I would take into account where ever possible any particularly vulnerable part of an aircraft such as the tail boom on the P-38 or radiators on inline-engined aircraft. I would probably use a + / - system to rate them. Add for self-sealing fuel tanks, armor, and structural integrity. Minus for in-line engine or structural weakness such as the dive limitation for the Zero.

From what I've read, I don't think your mod is that far off from what I might have done. I just might have carried it a bit further if possible. We can quibble over things here and there but I do like the fact that you have taken into account wing-loading for maneuverability.

Chez

_____________________________

Ret Navy AWCS (1972-1998)
VP-5, Jacksonville, Fl 1973-78
ASW Ops Center, Rota, Spain 1978-81
VP-40, Mt View, Ca 1981-87
Patrol Wing 10, Mt View, CA 1987-90
ASW Ops Center, Adak, Ak 1990-92
NRD Seattle 1992-96
VP-46, Whidbey Isl, Wa 1996-98

(in reply to el cid again)
Post #: 161
RE: How he got the new ratings - 9/21/2006 5:57:58 PM   
Mike Scholl

 

Posts: 9349
Joined: 1/1/2003
From: Kansas City, MO
Status: offline

quote:

ORIGINAL: Nemo121

Well British and German wartime accounts do point to the geodesic construction as being particularly strong and giving the British bomber involved a greater ability to survive damage inflicted.



Tell that to the aircrews of the 94 British bombers shot down over Nuremburg..., greatest single Luftwaffe victory over bombers in the War. The geodesic design was inovative and successfull, but nothing in the records suggests that as implemented it had a significant effect on survivability in the manner of the Sturmovik's "steel bathtub" armor.

(in reply to Nemo121)
Post #: 162
RE: How he got the new ratings - 9/21/2006 7:15:44 PM   
Nemo121


Posts: 5807
Joined: 2/6/2004
Status: offline
Scholl,

The argument you make proves nothing.

Firstly, not all of those bombers shot down had a geodesic structure.

Secondly, it is possible to argue that bombers which returned to base in a damaged condition would have been destroyed if they had not had a geodesic design. Conversely one can make the statement that more would have been shot down if they were not of geodesic design. Unprovable? Yes, in the same way as your assetion plays hard and loose with the facts.

Thirdly, I've seen several RAF debriefings in which squadron commanders etc wax lyrical about the amount of damage the bombers with a geodesic design could take and still return to base when compared to their previous bombers. So that's evidence in the record.

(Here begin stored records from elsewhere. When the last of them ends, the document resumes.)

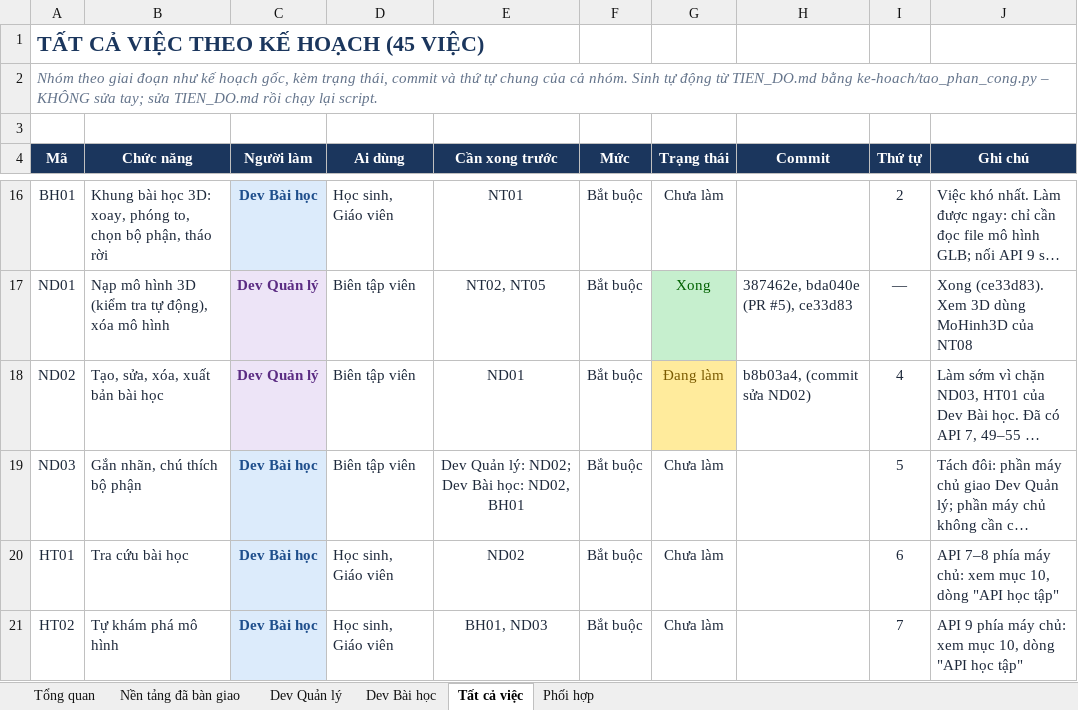
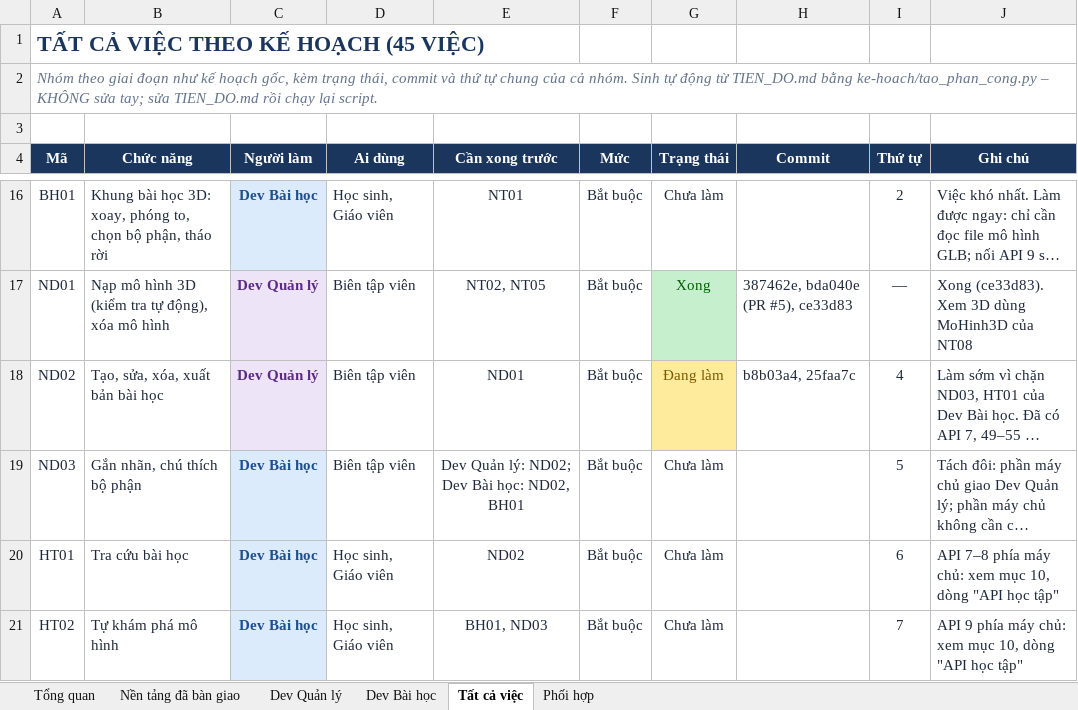
Before and after one commit to NguyenThacNam/stem3d, an Excel workbook: ke-hoach/Phan_cong_cong_viec.xlsx, sheet Tất cả việc, drawn as a sheet; only a part is shown, gaps mark what is left out; long unchanged cells end in …; values as stored, in another font and other column widths than the file's, no borders; the diff names each change by its address in the sheet, - before the commit and + after, or states it on an @@ line.

```diff
--- a/ke-hoach/Phan_cong_cong_viec.xlsx (sheet Tất cả việc)
+++ b/ke-hoach/Phan_cong_cong_viec.xlsx (sheet Tất cả việc)
-H18 (Commit): b8b03a4, (commit sửa ND02)
+H18 (Commit): b8b03a4, 25faa7c
```
Also changed, not shown: 1 other file.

Fourthly, structural design textbooks clearly state that geodesic designs are stronger than spheroidal or tubular ( constant diameter tube with rounded ends... typical for most WW2 airplanes) designs. When physics and structural analysis supports it being stronger I'll believe them.

Facts make something so. Saying it is so proves nothing.


So, we have historical reports from debriefs, we have backup from physics departments around the world and we have the reality that the 94 losses over Nuremberg don't actually prove anything one way or the other. Even if, for the sake of argument, those 94 bombers had all had a geodesic design all that might mean is that non-geodesic bombers might have lost 120 bombers over Nuremberg that night.  I think it is fairly obviou that geodesic designs DID convey a durability benefit. How much is something up for discussion.

< Message edited by Nemo121 -- 9/21/2006 7:24:36 PM >

(in reply to Mike Scholl)
Post #: 163
RE: How he got the new ratings - 9/21/2006 8:04:13 PM   
Mike Scholl

 

Posts: 9349
Joined: 1/1/2003
From: Kansas City, MO
Status: offline

quote:

ORIGINAL: Nemo121

Scholl,

The argument you make proves nothing.

Firstly, not all of those bombers shot down had a geodesic structure.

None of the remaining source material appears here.